Sunderland 2 West Brom 0: Miracles tend to be painfully elusive but Sunderland supporters now know they really can happen. Only three weeks ago Gus Poyet conceded that divine intervention was called for if his side were to be saved from relegation, but a run of four straight wins has transformed the Wearside landscape, securing one of the greatest escapes in Premier League history.
With West Bromwich Albion possessing a significantly superior goal difference to Norwich City, the rubber-stamping of Sunderland’s once apparently impossible survival means that the team from Carrow Road are destined to join Fulham and Cardiff City in the Championship.
The goals were scored by the excellent Jack Colback and Fabio Borini but, not for the first time, Lee Cattermole held Poyet's side together and the enforcer departed to a standing ovation in the 87th minute.
Soon afterwards a near capacity crowd at one of English football’s biggest stadiums unleashed a roar which must have been held 12 miles up the road in Newcastle.
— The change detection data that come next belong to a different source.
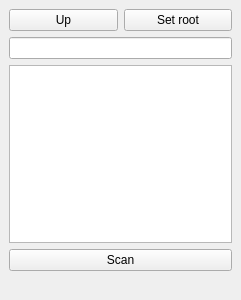
Qt form ui/Windows_DirectoryNavigation.ui (ComNets/openwns-wrowser) before a commit.
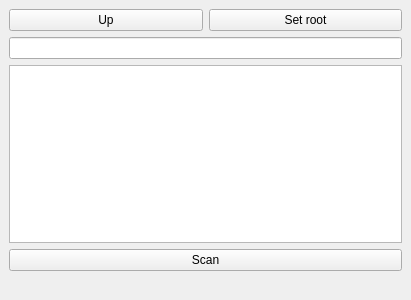
The same form after that commit. Custom widgets are drawn as their Qt base class.

What changed in the file:
```diff
--- a/ui/Windows_DirectoryNavigation.ui
+++ b/ui/Windows_DirectoryNavigation.ui
@@ -5,7 +5,7 @@
    <rect>
     <x>0</x>
     <y>0</y>
-    <width>241</width>
+    <width>411</width>
     <height>300</height>
    </rect>
   </property>
```
Left out of the diff: 30 changed lines with no effect on the pictures.
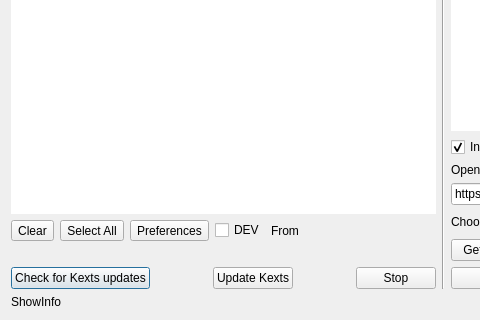
Above: src/syncocdialog.ui from ic005k/OCAuxiliaryTools before the change; both pictures show x 0 to 480 and y 178 to 498 of the 887 by 498 pixel window. Below: the same form after it.
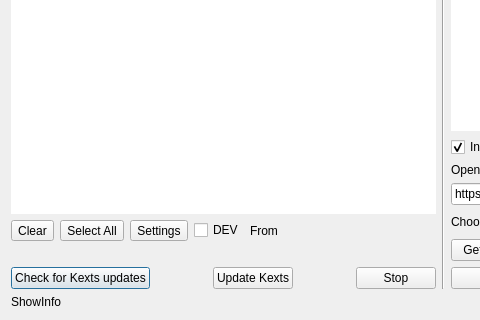
That is the form after the change.

Commit message: Fixed the Preferences menu display issue.

What changed in the file:
```diff
--- a/src/syncocdialog.ui
+++ b/src/syncocdialog.ui
@@ -92,7 +92,7 @@
        <item>
         <widget class="QToolButton" name="btnSet">
          <property name="text">
-          <string>Preferences</string>
+          <string>Settings</string>
          </property>
         </widget>
        </item>
```
The commit also changes 4 other files.
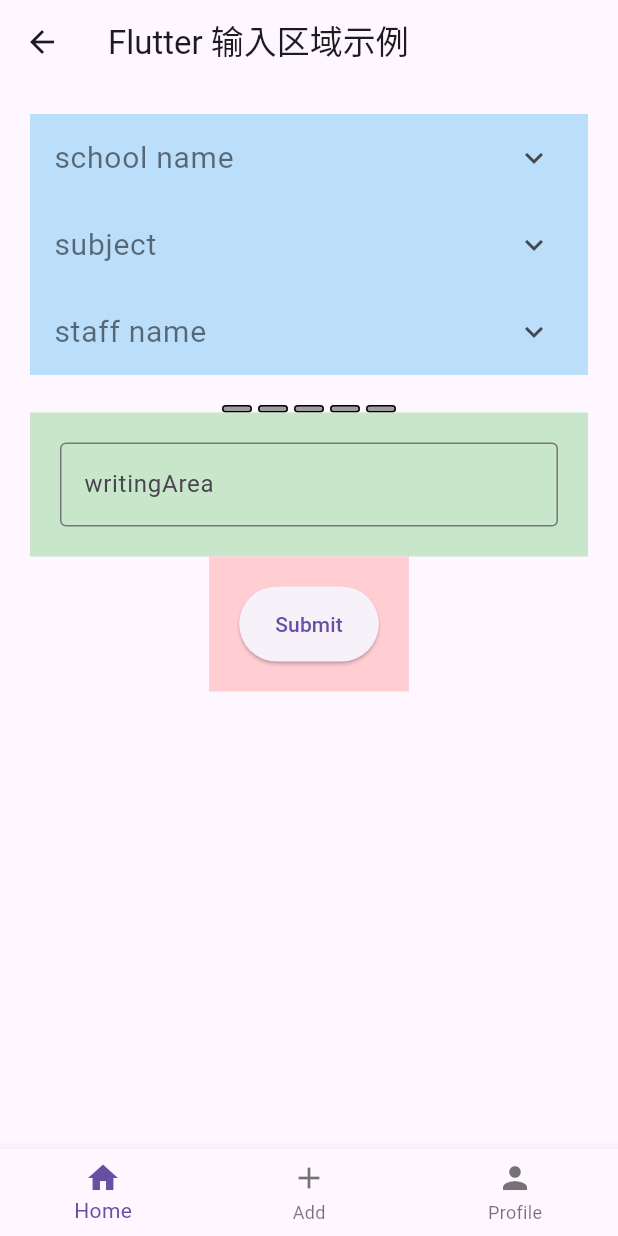
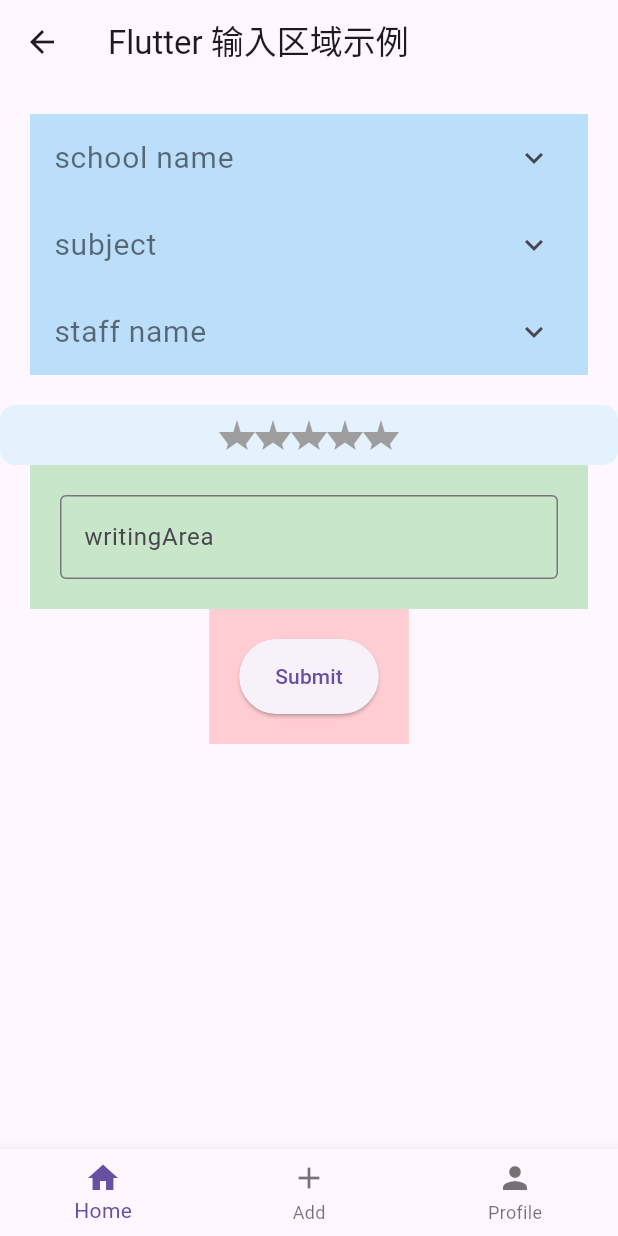
Before and after one commit to MshSteven/CP3407-group-8, a Flutter app: the AddRouter screen opened by its route, on a phone screen of 412 x 824 dp. Run offline on Flutter 3.47's test engine with Material 3 defaults, Android fonts, the phone set to English and light mode, and no system bars.

Commit message:
update add.dart

```diff
--- a/lib/pages/add/add.dart
+++ b/lib/pages/add/add.dart
@@ -30,11 +30,18 @@ class _AddRouterState extends State<AddRouter> {
               child: staffList(),
             ),
           ),
-          RatingBar(_selectedRating, (rating) {
+          Container(
+            padding: EdgeInsets.all(10.0), // 添加内边距
+            decoration: BoxDecoration(
+              color: Colors.blue[50], // 设置背景色
+              borderRadius: BorderRadius.circular(10.0), // 设置圆角
+            ),
+            child: RatingBar(_selectedRating, (rating) {
               setState(() {
                 _selectedRating = rating;
               });
             }),
+          ),
 
           Flexible(
             flex: 1,
@@ -171,16 +178,15 @@ class RatingBar extends StatelessWidget {
       children: List.generate(5, (index) {
         return GestureDetector(
           onTap: () => onRatingUpdate(index + 1),
+          child: CustomPaint(
+            painter: StarShape(_getColor(index + 1)),
             child: Container(
               margin: EdgeInsets.symmetric(horizontal: 2.0),
               width: 20,
-            height: 5,
-            decoration: BoxDecoration(
-              color: _getColor(index + 1),
-              borderRadius: BorderRadius.circular(2.5),
-              border: Border.all(color: Colors.black, width: 1),
+              height: 20,
             ),
-          ),
+          )
+
         );
       }),
     );
@@ -200,3 +206,39 @@ class RatingBar extends StatelessWidget {
     }
   }
 }
+
+class StarShape extends CustomPainter {
+  final Color color;
+
+  StarShape(this.color);
+
+  @override
+  void paint(Canvas canvas, Size size) {
+    final Paint paint = Paint();
+    paint.color = color;
+    paint.style = PaintingStyle.fill;
+
+    final Path path = Path();
+    final double width = size.width;
+    final double height = size.height;
+
+    path.moveTo(width / 2, 0);
+    path.lineTo(width * 3 / 5, height * 2 / 5);
+    path.lineTo(width, height * 2 / 5);
+    path.lineTo(width * 3 / 4, height * 4 / 5);
+    path.lineTo(width * 4 / 5, height);
+    path.lineTo(width / 2, height * 3 / 4);
+    path.lineTo(width / 5, height);
+    path.lineTo(width / 4, height * 4 / 5);
+    path.lineTo(0, height * 2 / 5);
+    path.lineTo(width * 2 / 5, height * 2 / 5);
+    path.close();
+
+    canvas.drawPath(path, paint);
+  }
+
+  @override
+  bool shouldRepaint(CustomPainter oldDelegate) {
+    return false;
+  }
+} //star shape
```
Lines whose indentation alone changed are shown as unchanged.
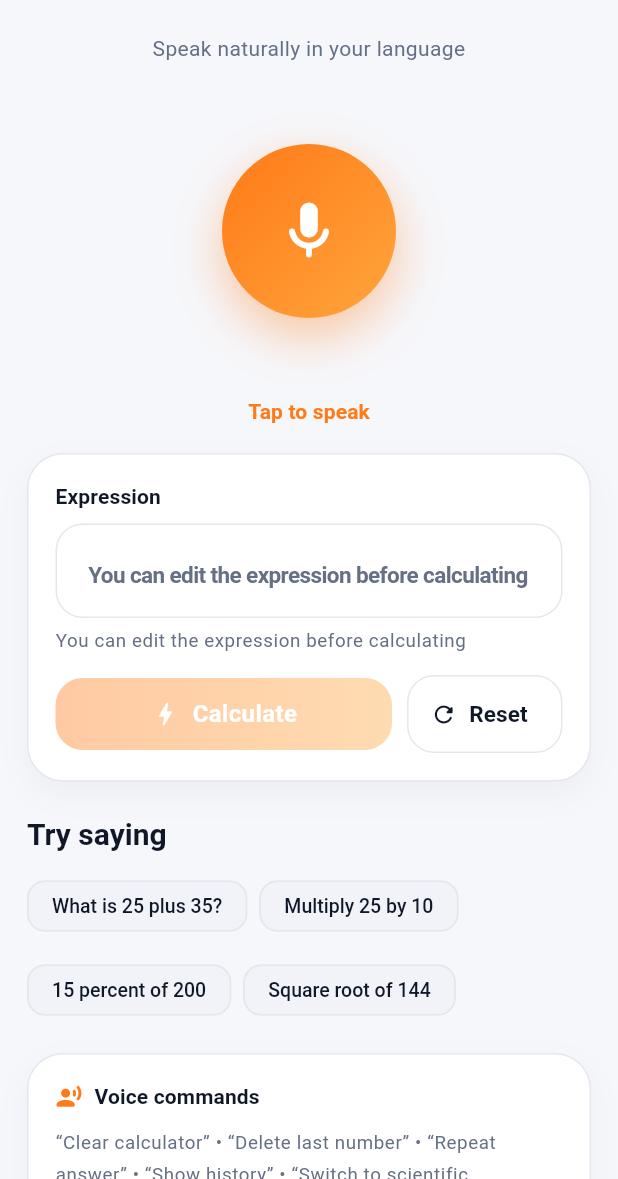
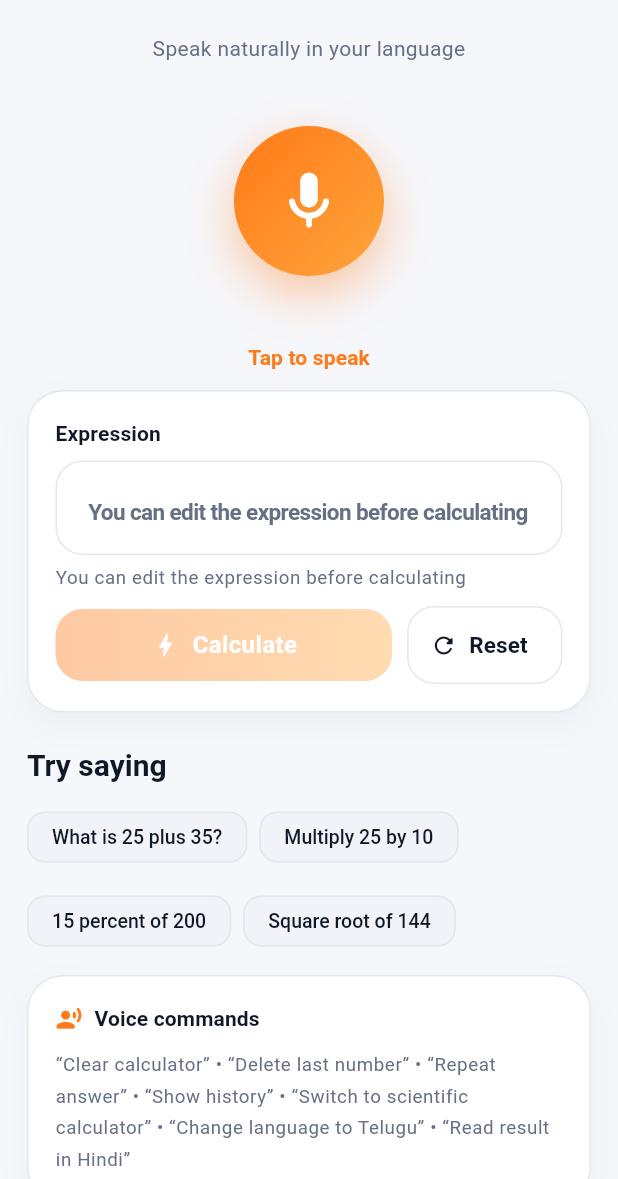
Before and after one commit to sampath365/vanicalc, a Flutter app: the VoiceCalculatorScreen screen opened by its route, on a phone screen of 412 x 824 dp, the part 57-1236 px from its top. Run offline on Flutter 3.47's test engine with Material 3 defaults, Android fonts, the phone set to English and light mode, and no system bars; our stand-ins replace cupertino_ui, flutter_riverpod, flutter_tts, go_router, hive, hive_flutter and 4 more; missing offline and left inert: mobile_scanner; accounts and stored records are empty; statements that could not run were skipped.

Commit message:
fix: compact voice layout so speak actions fit on phones
Co-authored-by: openhands <openhands@all-hands.dev>

```diff
--- a/deploy/SHA256SUMS.txt
+++ b/deploy/SHA256SUMS.txt
@@ -1,2 +1,2 @@
-8b84bc2e5d28da46ac33d232d48a87e706b96bb4e4621dfb47413b79bed4e891  VaniCalc-1.1.0-release.aab
-5c4e308388ddb8d23281669e0e3b230c413a69dcc7679c43243b40dba9af65bc  VaniCalc-1.1.0-release.apk
+b3e4d911a1f48314fcef21345f697fd99e4457a84ade655d88914d1e5bc9b005  VaniCalc-1.1.0-release.aab
+271816a55b34b76d514c569df4261f4452120e8da476dbb218b4afdcd9dddfae  VaniCalc-1.1.0-release.apk
--- a/lib/features/voice_calculator/presentation/voice_calculator_screen.dart
+++ b/lib/features/voice_calculator/presentation/voice_calculator_screen.dart
@@ -121,7 +121,7 @@ class _VoiceCalculatorScreenState extends ConsumerState<VoiceCalculatorScreen>
                 color: theme.textTheme.bodySmall?.color,
               ),
             ),
-            const SizedBox(height: 12),
+            const SizedBox(height: 8),
             Center(
               child: _MicOrb(
                 pulse: _pulse,
@@ -157,9 +157,9 @@ class _VoiceCalculatorScreenState extends ConsumerState<VoiceCalculatorScreen>
               ),
             ),
             if (state.transcript.isNotEmpty) ...[
-              const SizedBox(height: 16),
+              const SizedBox(height: 12),
               SurfaceCard(
-                padding: const EdgeInsets.all(14),
+                padding: const EdgeInsets.all(12),
                 child: Row(
                   children: [
                     Icon(
@@ -199,7 +199,7 @@ class _VoiceCalculatorScreenState extends ConsumerState<VoiceCalculatorScreen>
                 text: noticeText,
               ),
             ],
-            const SizedBox(height: 18),
+            const SizedBox(height: 12),
             SurfaceCard(
               child: Column(
                 crossAxisAlignment: CrossAxisAlignment.start,
@@ -228,7 +228,7 @@ class _VoiceCalculatorScreenState extends ConsumerState<VoiceCalculatorScreen>
                     context.tr('voice_edit_hint'),
                     style: theme.textTheme.bodySmall,
                   ),
-                  const SizedBox(height: 14),
+                  const SizedBox(height: 10),
                   Row(
                     children: [
                       Expanded(
@@ -281,7 +281,7 @@ class _VoiceCalculatorScreenState extends ConsumerState<VoiceCalculatorScreen>
                   ),
               ],
             ),
-            const SizedBox(height: 18),
+            const SizedBox(height: 12),
             SurfaceCard(
               child: Column(
                 crossAxisAlignment: CrossAxisAlignment.start,
@@ -353,8 +353,8 @@ class _MicOrb extends StatelessWidget {
   @override
   Widget build(BuildContext context) {
     return SizedBox(
-      width: 200,
-      height: 200,
+      width: 168,
+      height: 168,
       child: AnimatedBuilder(
         animation: pulse,
         builder: (context, child) {
@@ -373,8 +373,8 @@ class _MicOrb extends StatelessWidget {
                 onTap: onTap,
                 scale: 0.94,
                 child: Container(
-                  width: 116,
-                  height: 116,
+                  width: 100,
+                  height: 100,
                   decoration: BoxDecoration(
                     shape: BoxShape.circle,
                     gradient: LinearGradient(
```
Also changed, not shown: 7 other files.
An amalgam of thanks, joy and, above all, sheer relief, it sealed a triumph Poyet conceded would represent the greatest achievement of his life.
Poyet has not enjoyed the often bracing north-east weather and he warded off an unseasonably cold and wet May evening by sitting in the dugout with a rug wrapped around his legs for extra warmth.
Within minutes it was discarded, he rose to his feet and pumped thin air with his fists. Marcos Alonso overlapped from left back and having dodged Steven Reid, crossed in Colback's direction.
Out of contract next month, Colback may well be Newcastle United bound this summer. No matter, he has remained one of Sunderland’s most committed and influential players, thriving in a more attacking midfield role under Poyet. Here he arrived in the area just in time to expertly half volley Alonso’s cross beyond Ben Foster.
With Foster having earlier been required to tip a Borini shot over the bar and Gareth McAuley coming within inches of diverting a whipped in Sebastian Larsson corner into his own net, West Brom could have been further behind.
On a night when Cattermole impressed in Poyet’s beloved anchoring midfield role and, a little further forward, Colback once again suggested he is underrated, Pepe Mel’s side were up against it.
Their task toughened once Sebastian Larsson, cleverly exploiting a chink of space, lifted a cute chipped pass into Borini’s path and the Liverpool loanee responded by volleying past Foster.
It was an exquisite move and a superb finish which probably left West Brom counting down the minutes until they could board the plane sitting on the tarmac at Newcastle airport and waiting to fly them back to Birmingham.
Despite odd flashes of skill from Saido Berahino and the Sunderland old boy Stéphane Sessègnon, Mel’s side failed to test Vito Mannone’s reflexes until the brink of half-time.
As the Wearsiders’ player of the season saved Berahino’s curling shot fairly comfortably, Poyet must have felt more than cautiously optimistic.
It seemed a comeback would require the sort of outrageous twist more commonly found in Mel’s acclaimed crime thrillers. Realising that Sunderland were taking the sting out of his side far too easily, the visiting manager and part-time novelist attempted to alter the agenda courtesy of a couple of half-time substitutions.
While Youssouf Mulumbu replaced the immensely disappointing Claudio Yacob in central midfield – where he barely seemed to have touched the ball during a less than authoritative 45 minutes – Craig Dawson replaced Reid.
Mel’s team perked up appreciably but cheered on by a crowd in excess of 45,000, Sunderland remained on course to record a fourth straight Premier League win for the first time since December 2000.
Yet with Mulumbu making a real difference, the game had assumed a slightly different complexion, enduring extended periods without regaining possession.
Poyet felt the need to emerge from his dugout and apparently urge his players to get a grip. He replaced Adam Johnson and Connor Wickham with Liam Bridcutt and Jozy Altidore. The latter could quickly have calmed the stadium’s nerves but instead Altidore shot wide after connecting with Colback’s highly inviting cross.
Another cross, from Borini this time, prompted a low shot from Santiago Vergini which crept, tantalisingly, round the outside of a post. Sunderland, though, had already done enough. As the banners reminded him: “Miracles do happen Gus.”